PROVIDED ENTRIES:
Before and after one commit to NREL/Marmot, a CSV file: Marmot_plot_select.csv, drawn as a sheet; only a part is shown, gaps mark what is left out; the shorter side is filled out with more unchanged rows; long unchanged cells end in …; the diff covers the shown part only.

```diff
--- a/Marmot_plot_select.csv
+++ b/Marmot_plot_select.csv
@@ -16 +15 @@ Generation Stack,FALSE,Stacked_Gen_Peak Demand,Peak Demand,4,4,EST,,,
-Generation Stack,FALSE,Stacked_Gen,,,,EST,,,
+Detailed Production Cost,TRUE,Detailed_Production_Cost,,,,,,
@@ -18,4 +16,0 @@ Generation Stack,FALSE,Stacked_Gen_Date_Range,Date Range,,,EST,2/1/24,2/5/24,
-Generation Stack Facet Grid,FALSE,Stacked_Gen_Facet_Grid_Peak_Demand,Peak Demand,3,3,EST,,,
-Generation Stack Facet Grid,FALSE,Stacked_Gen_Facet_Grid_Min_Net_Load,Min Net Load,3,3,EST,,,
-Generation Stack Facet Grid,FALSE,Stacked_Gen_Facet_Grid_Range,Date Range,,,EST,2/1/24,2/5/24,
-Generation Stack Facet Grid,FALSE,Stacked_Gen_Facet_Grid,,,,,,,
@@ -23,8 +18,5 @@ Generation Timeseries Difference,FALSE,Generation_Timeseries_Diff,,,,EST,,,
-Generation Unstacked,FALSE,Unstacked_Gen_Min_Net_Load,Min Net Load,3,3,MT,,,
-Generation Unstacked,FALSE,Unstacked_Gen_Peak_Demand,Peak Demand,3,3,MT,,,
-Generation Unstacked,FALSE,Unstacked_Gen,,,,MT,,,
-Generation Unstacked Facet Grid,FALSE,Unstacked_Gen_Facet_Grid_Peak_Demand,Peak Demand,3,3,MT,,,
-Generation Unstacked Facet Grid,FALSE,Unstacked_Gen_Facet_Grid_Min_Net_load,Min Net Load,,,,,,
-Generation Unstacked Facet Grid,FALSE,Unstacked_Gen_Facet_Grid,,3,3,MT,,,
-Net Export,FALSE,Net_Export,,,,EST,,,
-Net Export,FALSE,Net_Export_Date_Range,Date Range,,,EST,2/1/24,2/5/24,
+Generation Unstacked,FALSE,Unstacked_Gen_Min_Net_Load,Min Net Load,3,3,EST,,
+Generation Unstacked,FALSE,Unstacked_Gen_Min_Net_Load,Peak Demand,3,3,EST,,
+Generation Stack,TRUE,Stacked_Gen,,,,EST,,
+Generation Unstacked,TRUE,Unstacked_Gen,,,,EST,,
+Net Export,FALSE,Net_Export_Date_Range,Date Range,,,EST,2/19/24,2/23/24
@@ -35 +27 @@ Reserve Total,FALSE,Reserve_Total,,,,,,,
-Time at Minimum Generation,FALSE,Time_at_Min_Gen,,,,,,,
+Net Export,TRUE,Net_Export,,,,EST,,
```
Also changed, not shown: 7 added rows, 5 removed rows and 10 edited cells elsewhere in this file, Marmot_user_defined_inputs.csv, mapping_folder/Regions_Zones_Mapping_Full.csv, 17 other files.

WORK TASK:
Once you have read the entries, reproduce each one exactly.

OUTPUT:
Before and after one commit to NREL/Marmot, a CSV file: Marmot_plot_select.csv, drawn as a sheet; only a part is shown, gaps mark what is left out; the shorter side is filled out with more unchanged rows; long unchanged cells end in …; the diff covers the shown part only.

```diff
--- a/Marmot_plot_select.csv
+++ b/Marmot_plot_select.csv
@@ -16 +15 @@ Generation Stack,FALSE,Stacked_Gen_Peak Demand,Peak Demand,4,4,EST,,,
-Generation Stack,FALSE,Stacked_Gen,,,,EST,,,
+Detailed Production Cost,TRUE,Detailed_Production_Cost,,,,,,
@@ -18,4 +16,0 @@ Generation Stack,FALSE,Stacked_Gen_Date_Range,Date Range,,,EST,2/1/24,2/5/24,
-Generation Stack Facet Grid,FALSE,Stacked_Gen_Facet_Grid_Peak_Demand,Peak Demand,3,3,EST,,,
-Generation Stack Facet Grid,FALSE,Stacked_Gen_Facet_Grid_Min_Net_Load,Min Net Load,3,3,EST,,,
-Generation Stack Facet Grid,FALSE,Stacked_Gen_Facet_Grid_Range,Date Range,,,EST,2/1/24,2/5/24,
-Generation Stack Facet Grid,FALSE,Stacked_Gen_Facet_Grid,,,,,,,
@@ -23,8 +18,5 @@ Generation Timeseries Difference,FALSE,Generation_Timeseries_Diff,,,,EST,,,
-Generation Unstacked,FALSE,Unstacked_Gen_Min_Net_Load,Min Net Load,3,3,MT,,,
-Generation Unstacked,FALSE,Unstacked_Gen_Peak_Demand,Peak Demand,3,3,MT,,,
-Generation Unstacked,FALSE,Unstacked_Gen,,,,MT,,,
-Generation Unstacked Facet Grid,FALSE,Unstacked_Gen_Facet_Grid_Peak_Demand,Peak Demand,3,3,MT,,,
-Generation Unstacked Facet Grid,FALSE,Unstacked_Gen_Facet_Grid_Min_Net_load,Min Net Load,,,,,,
-Generation Unstacked Facet Grid,FALSE,Unstacked_Gen_Facet_Grid,,3,3,MT,,,
-Net Export,FALSE,Net_Export,,,,EST,,,
-Net Export,FALSE,Net_Export_Date_Range,Date Range,,,EST,2/1/24,2/5/24,
+Generation Unstacked,FALSE,Unstacked_Gen_Min_Net_Load,Min Net Load,3,3,EST,,
+Generation Unstacked,FALSE,Unstacked_Gen_Min_Net_Load,Peak Demand,3,3,EST,,
+Generation Stack,TRUE,Stacked_Gen,,,,EST,,
+Generation Unstacked,TRUE,Unstacked_Gen,,,,EST,,
+Net Export,FALSE,Net_Export_Date_Range,Date Range,,,EST,2/19/24,2/23/24
@@ -35 +27 @@ Reserve Total,FALSE,Reserve_Total,,,,,,,
-Time at Minimum Generation,FALSE,Time_at_Min_Gen,,,,,,,
+Net Export,TRUE,Net_Export,,,,EST,,
```
Also changed, not shown: 7 added rows, 5 removed rows and 10 edited cells elsewhere in this file, Marmot_user_defined_inputs.csv, mapping_folder/Regions_Zones_Mapping_Full.csv, 17 other files.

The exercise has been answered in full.